(Beginning of Provided records)
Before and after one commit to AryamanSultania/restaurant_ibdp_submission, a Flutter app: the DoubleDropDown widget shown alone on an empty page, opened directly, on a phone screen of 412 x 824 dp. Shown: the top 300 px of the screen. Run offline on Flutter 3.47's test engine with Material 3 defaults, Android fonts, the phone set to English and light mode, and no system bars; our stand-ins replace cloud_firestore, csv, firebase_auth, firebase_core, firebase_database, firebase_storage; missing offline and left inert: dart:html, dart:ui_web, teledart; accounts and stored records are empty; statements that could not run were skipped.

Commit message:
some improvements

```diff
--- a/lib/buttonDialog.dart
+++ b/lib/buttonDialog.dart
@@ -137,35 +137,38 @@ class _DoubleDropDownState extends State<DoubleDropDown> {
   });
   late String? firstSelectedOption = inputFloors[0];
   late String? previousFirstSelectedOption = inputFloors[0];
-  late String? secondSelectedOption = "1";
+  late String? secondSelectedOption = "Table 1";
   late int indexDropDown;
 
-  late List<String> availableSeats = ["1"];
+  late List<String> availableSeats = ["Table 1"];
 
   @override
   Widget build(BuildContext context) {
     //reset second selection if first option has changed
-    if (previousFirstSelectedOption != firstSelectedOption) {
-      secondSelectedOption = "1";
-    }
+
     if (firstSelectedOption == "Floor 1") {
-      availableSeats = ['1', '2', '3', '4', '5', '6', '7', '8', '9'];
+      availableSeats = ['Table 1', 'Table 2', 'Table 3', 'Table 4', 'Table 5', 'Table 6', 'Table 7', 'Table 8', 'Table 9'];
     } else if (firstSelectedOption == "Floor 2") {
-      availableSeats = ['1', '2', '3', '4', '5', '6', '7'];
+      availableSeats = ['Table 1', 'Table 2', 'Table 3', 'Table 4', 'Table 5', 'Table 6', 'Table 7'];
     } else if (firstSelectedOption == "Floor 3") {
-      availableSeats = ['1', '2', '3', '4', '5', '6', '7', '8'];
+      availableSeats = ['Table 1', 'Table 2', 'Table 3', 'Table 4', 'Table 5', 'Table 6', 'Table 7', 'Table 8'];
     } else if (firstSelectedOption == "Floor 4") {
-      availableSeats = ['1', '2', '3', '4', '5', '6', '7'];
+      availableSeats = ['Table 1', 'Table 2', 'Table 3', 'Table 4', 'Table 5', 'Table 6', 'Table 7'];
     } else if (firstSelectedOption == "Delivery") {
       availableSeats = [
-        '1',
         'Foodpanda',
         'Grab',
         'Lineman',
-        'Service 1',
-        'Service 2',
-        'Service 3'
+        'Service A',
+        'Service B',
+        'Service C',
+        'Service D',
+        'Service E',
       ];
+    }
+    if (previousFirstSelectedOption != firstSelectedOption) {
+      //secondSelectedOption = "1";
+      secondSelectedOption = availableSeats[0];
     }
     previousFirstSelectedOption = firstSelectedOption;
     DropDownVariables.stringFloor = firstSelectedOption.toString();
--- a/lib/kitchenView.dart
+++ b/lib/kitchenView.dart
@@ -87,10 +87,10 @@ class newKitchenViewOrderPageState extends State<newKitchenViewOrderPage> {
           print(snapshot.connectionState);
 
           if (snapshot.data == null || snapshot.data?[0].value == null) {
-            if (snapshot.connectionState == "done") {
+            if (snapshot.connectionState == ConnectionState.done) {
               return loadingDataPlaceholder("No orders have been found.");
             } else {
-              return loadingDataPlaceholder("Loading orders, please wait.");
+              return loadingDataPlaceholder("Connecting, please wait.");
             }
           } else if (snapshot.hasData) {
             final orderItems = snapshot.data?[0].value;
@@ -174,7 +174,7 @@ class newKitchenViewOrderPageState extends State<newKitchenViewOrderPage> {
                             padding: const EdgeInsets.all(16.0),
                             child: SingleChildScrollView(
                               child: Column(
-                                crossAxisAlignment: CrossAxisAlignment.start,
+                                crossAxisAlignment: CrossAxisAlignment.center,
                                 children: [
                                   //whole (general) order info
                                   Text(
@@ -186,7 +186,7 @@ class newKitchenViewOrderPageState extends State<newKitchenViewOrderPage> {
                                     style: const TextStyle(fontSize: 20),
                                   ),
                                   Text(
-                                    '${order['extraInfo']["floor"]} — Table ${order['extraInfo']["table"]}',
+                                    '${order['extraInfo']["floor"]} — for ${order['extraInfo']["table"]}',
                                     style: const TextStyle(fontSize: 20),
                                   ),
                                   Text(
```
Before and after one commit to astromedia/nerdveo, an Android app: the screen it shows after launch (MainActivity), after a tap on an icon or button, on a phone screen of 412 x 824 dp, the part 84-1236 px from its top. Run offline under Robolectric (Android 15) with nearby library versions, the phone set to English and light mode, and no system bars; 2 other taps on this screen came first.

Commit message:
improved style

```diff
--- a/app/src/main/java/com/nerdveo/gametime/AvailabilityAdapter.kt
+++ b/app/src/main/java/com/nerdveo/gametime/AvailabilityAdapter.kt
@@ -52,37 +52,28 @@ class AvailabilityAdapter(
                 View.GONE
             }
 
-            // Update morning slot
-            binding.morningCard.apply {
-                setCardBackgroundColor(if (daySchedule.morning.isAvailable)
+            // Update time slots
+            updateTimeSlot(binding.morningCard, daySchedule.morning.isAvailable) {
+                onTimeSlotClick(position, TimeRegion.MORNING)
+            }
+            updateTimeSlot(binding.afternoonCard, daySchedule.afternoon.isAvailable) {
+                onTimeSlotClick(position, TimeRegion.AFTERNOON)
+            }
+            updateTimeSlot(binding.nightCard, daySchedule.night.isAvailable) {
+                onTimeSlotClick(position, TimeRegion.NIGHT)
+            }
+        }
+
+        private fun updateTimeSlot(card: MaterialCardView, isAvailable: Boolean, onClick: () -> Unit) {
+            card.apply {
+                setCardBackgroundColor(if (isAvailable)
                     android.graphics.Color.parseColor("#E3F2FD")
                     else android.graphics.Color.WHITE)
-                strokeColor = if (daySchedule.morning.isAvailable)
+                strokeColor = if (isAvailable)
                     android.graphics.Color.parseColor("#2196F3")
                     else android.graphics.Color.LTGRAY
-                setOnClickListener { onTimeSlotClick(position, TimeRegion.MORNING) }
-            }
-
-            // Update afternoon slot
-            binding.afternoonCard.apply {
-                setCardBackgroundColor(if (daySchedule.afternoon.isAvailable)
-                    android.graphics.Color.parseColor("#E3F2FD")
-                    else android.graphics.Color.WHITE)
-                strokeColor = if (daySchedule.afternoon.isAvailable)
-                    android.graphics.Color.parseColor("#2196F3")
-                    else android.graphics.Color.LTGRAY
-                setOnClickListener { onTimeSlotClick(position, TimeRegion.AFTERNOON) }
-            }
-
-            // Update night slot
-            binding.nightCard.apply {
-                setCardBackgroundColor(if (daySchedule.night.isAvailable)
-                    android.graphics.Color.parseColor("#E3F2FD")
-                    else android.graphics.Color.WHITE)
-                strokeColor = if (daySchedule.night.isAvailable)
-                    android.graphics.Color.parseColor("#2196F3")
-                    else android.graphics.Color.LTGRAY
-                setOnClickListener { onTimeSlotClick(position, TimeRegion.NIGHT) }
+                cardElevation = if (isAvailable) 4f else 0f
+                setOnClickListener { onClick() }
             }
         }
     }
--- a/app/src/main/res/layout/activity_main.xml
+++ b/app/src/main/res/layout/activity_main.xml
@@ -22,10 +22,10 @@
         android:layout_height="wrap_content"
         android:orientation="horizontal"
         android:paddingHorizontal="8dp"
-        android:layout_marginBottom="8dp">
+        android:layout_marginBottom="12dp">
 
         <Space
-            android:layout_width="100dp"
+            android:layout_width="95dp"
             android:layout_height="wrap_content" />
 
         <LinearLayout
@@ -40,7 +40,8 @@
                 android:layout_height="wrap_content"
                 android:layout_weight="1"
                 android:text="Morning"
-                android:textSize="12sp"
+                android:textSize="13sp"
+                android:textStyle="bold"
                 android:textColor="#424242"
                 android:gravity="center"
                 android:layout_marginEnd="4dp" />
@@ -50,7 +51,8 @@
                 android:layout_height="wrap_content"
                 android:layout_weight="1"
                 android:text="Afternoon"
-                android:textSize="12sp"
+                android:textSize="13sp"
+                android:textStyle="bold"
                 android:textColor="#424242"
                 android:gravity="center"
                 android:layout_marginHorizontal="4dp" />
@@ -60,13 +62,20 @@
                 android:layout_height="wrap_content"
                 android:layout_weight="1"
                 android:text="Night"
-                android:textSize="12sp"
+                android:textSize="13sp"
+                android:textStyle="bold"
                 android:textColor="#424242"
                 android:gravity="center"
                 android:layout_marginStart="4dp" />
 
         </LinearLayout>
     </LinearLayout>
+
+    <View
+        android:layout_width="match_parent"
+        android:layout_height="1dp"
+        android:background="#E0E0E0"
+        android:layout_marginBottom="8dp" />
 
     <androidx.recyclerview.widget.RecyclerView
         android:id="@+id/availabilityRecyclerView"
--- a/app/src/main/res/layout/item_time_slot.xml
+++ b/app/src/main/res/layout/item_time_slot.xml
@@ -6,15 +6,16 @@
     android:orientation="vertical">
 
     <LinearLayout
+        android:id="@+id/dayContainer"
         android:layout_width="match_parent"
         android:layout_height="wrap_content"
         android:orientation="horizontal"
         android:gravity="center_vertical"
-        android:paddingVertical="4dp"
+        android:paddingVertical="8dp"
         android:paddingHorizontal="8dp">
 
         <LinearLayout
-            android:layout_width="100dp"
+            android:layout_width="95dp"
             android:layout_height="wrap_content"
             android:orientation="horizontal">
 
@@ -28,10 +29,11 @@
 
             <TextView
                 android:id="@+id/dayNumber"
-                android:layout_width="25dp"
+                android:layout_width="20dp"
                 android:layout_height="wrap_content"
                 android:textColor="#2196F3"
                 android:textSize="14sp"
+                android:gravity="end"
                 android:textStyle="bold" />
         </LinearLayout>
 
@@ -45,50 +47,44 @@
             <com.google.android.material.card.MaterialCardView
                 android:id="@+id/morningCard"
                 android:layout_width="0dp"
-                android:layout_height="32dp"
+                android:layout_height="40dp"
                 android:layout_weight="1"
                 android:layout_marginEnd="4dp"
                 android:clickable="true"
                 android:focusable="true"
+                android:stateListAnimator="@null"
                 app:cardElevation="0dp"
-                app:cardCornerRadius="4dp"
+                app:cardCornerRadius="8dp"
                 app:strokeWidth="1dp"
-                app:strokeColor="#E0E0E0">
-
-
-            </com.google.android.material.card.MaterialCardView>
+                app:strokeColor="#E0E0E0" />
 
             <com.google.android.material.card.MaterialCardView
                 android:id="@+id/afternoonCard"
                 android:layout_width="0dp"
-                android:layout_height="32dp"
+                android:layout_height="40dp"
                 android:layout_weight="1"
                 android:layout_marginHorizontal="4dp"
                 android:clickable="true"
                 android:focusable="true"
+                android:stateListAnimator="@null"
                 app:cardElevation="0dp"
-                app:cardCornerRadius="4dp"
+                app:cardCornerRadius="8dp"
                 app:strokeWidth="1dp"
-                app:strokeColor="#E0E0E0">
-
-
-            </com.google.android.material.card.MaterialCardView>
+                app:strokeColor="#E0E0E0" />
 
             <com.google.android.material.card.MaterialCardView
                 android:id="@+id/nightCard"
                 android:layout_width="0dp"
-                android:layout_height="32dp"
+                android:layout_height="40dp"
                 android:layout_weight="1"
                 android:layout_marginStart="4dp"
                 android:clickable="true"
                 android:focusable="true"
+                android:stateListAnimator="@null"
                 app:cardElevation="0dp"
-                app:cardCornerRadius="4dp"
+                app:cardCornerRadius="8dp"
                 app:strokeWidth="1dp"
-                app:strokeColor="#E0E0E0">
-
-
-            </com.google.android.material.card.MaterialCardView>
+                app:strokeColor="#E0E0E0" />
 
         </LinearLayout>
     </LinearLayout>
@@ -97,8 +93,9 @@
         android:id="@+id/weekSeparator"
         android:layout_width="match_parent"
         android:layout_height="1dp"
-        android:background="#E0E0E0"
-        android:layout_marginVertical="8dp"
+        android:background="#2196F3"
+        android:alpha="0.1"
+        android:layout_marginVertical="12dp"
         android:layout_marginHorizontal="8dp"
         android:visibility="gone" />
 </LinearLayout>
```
(End of Provided records)
# [What needs to be done]
All lines above with the word "late" need to be reported.

# [Exercise result]
   late String? firstSelectedOption = inputFloors[0];
   late String? previousFirstSelectedOption = inputFloors[0];
-  late String? secondSelectedOption = "1";
+  late String? secondSelectedOption = "Table 1";
   late int indexDropDown;
-  late List<String> availableSeats = ["1"];
+  late List<String> availableSeats = ["Table 1"];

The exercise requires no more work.